Unapologetically Broken in "The Forgiven"
I am not a big TV guy. I enjoy sports but try to limit fictional shows. One modern theme has made this really easy. There seems to be an obsession with anti-hero protagonists. Shows like Mad Men, House of Cards, and Breaking Bad have strong lead characters that are far from any moral standard. Shows like Weeds, The Walking Dead, and Game of Thrones also have strong stories that build successfully off these anti-hero symbols.
What is the draw? The fallenness of the characters. We can relate to them. Gone are the rolemodels of Superman and Captain America. We want Tony Stark and Batman. There is a brokenness that is attractive and "sexy." It isn't unlike the bad boy/girl phase some teenagers go through. There is an honesty to the brokenness that is extremely captivating.
With this setting in mind I was floored by the words of David Ramirez's song "The Forgiven" of his Rooster EP. The song is fairly self-explanatory.
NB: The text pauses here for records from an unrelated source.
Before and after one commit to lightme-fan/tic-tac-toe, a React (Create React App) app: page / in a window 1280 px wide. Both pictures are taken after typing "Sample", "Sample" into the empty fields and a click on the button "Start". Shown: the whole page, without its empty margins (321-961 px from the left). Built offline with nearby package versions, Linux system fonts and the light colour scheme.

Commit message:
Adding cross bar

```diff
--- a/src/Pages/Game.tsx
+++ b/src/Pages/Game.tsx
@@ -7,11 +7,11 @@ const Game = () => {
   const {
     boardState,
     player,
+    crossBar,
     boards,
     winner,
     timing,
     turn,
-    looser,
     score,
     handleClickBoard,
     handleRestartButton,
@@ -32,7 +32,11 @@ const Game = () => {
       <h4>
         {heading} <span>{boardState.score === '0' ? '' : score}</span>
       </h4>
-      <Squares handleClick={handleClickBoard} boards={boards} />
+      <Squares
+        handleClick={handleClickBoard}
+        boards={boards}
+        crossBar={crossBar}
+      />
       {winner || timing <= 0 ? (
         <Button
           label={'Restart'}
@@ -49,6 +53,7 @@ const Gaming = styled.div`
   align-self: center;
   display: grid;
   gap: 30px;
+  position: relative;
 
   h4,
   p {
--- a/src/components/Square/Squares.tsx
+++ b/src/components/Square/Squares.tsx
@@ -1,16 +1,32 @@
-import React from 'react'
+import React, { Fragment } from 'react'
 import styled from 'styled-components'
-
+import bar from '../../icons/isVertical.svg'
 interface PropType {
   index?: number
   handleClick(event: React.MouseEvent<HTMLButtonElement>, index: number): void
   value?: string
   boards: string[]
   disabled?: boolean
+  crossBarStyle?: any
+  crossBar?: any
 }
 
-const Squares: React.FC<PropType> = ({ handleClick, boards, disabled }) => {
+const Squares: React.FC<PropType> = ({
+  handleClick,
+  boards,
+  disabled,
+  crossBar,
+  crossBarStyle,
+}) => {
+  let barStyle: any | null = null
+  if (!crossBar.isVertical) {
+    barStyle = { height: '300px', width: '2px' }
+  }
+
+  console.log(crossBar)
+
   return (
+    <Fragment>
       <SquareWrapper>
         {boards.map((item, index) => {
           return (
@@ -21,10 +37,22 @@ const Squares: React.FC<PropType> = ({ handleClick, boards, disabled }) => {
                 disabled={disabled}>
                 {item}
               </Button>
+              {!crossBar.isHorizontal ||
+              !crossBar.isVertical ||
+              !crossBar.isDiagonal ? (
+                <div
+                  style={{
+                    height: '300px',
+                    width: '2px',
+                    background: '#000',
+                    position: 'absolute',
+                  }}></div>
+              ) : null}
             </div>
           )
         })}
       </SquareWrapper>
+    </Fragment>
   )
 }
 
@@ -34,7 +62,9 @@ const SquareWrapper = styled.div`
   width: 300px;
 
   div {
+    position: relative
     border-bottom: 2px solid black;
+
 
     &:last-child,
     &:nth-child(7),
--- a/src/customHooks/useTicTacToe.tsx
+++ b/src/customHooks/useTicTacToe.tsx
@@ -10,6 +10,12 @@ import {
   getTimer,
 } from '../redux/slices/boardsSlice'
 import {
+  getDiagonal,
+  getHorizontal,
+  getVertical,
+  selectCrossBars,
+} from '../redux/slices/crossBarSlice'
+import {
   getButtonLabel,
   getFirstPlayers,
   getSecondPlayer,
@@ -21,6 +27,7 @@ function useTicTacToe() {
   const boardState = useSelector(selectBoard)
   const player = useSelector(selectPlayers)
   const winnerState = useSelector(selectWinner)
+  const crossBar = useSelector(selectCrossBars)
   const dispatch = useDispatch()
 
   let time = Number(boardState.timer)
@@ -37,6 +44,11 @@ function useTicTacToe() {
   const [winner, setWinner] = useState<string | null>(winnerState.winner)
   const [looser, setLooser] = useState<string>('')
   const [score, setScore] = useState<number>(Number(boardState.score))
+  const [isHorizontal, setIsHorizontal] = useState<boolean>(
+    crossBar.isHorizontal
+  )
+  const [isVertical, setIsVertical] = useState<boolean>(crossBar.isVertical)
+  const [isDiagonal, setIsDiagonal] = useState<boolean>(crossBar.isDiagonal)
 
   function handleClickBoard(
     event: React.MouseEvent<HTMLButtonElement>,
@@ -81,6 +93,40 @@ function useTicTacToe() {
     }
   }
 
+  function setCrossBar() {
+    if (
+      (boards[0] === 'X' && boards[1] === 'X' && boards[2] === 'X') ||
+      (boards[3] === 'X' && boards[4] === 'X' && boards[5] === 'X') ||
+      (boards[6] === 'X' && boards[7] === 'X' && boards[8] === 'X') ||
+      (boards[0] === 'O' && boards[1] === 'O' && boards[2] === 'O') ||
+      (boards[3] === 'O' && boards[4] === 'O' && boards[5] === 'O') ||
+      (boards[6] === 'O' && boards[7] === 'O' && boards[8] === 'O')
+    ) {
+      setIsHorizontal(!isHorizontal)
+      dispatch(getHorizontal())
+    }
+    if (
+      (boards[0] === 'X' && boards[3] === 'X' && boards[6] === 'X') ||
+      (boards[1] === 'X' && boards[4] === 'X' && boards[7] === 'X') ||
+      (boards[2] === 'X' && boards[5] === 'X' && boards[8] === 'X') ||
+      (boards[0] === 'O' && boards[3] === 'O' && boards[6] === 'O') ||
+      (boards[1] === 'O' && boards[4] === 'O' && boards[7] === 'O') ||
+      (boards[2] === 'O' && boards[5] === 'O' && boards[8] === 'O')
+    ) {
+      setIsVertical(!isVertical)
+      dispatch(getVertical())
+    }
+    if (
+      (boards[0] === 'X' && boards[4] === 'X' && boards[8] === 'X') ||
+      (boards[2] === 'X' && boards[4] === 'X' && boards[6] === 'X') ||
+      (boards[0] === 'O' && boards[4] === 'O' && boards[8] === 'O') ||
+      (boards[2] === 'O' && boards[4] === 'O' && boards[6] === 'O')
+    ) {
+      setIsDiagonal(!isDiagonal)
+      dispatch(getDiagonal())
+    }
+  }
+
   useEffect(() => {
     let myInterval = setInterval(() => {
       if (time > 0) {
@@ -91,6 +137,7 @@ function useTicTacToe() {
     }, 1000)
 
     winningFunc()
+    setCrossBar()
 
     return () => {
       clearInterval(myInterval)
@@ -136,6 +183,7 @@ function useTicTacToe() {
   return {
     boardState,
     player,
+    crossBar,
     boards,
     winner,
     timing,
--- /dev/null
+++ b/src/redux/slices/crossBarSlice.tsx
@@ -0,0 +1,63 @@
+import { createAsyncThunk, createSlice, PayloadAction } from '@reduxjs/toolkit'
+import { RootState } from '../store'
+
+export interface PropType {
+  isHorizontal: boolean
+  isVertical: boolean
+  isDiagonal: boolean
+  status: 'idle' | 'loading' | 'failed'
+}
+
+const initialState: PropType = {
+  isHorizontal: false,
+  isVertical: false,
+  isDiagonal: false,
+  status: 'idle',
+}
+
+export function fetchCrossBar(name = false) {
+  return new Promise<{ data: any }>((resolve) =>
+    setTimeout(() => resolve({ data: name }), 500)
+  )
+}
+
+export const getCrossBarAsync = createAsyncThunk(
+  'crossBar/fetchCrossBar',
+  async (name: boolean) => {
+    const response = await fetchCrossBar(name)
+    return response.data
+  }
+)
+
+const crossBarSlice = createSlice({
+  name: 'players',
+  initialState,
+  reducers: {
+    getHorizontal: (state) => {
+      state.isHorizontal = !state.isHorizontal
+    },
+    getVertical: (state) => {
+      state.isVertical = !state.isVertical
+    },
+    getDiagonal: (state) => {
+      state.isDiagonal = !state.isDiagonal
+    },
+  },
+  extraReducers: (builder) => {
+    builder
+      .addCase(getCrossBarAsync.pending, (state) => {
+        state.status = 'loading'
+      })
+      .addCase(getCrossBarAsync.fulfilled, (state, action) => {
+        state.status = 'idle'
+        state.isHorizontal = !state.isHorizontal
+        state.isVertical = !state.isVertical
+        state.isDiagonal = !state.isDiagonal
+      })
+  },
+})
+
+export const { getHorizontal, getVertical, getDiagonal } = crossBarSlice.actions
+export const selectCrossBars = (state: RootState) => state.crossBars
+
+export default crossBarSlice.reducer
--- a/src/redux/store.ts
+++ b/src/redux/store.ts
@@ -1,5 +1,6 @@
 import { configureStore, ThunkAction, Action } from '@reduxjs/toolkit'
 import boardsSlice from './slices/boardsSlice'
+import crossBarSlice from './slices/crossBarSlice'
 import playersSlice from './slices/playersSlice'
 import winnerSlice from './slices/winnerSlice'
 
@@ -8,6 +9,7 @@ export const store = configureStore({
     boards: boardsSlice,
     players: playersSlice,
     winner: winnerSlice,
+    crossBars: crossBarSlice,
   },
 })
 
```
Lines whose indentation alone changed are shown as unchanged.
Ramirez has a background in the Christian religion. There is a noticeable conflict in his music on the issue. "The Forgiven" cuts to the heart of the matter,
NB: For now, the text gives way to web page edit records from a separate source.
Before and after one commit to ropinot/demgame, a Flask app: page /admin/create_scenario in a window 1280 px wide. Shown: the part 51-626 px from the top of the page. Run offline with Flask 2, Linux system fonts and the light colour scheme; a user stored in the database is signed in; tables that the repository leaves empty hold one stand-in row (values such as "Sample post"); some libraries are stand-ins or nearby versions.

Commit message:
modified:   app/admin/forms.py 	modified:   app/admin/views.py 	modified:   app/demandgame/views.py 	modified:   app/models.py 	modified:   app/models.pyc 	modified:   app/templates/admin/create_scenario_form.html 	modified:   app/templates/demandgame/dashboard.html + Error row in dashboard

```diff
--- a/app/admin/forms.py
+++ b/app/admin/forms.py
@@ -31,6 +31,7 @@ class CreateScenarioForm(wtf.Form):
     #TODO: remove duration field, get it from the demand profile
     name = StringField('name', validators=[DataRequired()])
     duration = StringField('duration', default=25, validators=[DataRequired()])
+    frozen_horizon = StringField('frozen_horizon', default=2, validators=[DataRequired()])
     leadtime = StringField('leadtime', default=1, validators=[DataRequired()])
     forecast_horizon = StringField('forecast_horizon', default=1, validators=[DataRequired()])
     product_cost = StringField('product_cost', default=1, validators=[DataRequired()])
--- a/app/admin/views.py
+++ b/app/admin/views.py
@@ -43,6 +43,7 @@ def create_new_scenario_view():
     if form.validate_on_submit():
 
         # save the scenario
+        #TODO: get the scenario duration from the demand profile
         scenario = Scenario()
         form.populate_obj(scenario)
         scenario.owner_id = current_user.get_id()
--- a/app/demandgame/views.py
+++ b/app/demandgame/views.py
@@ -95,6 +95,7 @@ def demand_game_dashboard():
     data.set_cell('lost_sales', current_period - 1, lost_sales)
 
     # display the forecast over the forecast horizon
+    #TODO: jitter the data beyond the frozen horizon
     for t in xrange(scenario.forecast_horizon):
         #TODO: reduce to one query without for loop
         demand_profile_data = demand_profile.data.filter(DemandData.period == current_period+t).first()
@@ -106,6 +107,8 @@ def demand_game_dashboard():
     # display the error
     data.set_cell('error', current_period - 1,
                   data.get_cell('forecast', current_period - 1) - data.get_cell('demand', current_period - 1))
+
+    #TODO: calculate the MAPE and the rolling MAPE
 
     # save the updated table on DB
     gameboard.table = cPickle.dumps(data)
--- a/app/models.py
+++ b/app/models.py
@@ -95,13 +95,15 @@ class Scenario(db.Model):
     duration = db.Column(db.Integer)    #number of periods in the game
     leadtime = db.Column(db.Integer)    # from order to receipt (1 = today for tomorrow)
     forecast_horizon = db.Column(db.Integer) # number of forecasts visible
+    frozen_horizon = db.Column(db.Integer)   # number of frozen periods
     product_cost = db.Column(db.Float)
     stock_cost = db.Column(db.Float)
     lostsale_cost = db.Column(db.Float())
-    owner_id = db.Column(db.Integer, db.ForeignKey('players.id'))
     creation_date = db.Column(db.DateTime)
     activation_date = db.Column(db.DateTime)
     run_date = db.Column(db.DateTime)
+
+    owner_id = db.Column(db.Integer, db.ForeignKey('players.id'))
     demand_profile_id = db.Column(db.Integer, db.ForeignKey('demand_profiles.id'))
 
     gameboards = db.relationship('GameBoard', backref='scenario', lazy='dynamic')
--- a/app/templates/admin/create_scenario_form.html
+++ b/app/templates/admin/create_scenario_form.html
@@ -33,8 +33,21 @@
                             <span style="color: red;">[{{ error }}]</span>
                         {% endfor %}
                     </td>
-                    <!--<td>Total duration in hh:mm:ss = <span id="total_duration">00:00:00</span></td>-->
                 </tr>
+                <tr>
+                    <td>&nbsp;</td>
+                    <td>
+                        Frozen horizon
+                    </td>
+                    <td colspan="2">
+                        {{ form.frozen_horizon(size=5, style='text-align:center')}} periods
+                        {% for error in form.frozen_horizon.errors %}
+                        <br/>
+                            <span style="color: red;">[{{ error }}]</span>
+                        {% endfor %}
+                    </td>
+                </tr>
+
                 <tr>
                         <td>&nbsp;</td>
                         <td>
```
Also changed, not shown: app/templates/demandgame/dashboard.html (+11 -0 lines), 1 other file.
They love me for being honest
They love me for being myself
But the minute I mention Jesus
They want me to go to Hell
It’s hard to find the balance
When I don’t believe in one
Ramirez's honesty is appreciated. We live in a world where the only crime is being convinced of the truth. If that happens to be the Christian truth that's even worse. It is hard to be a popular Christian or "Christian celebrity" in this world. The masses really only take notice when you stumble or say something stupid. The past years in North America have provided a wonderful feeding ground for savage media and fallen Christians.
If you are a Christian you need to be perfect. If you are anyone else flaws make you sexy. This inconsistency is well entrenched via media. We are convinced we can watch broken people on TV without wishing to emulate them. We find it ridiculous when a real person makes the slightest offense to our civil liberties. And we certainly do not want someone thinking they have the moral high ground. Those people need to be brought down a notch,
You’re just a songwriter, you ain’t a preacher
We came to mourn you, not to look in the mirror
Sing about those hard times, sing about those women
We love the broken, not the forgiven
The truth is that the church has not always been honest. We have not always honestly proclaimed our brokenness. The two sides should not be a living dichotomy. The church should be broken and forgiven. Frankly the world is not interested in that. We want characters without a moral compass and a real life without moral scales. We want the immoral protagonist, but no one to define immorality in real life.
Christian are in a tough spot today. The old "sin free" stigma is refuted at almost every corner of the church. But the world demands the old facade if only as a rhetorical device. It allows them to love the broken but not the forgiven.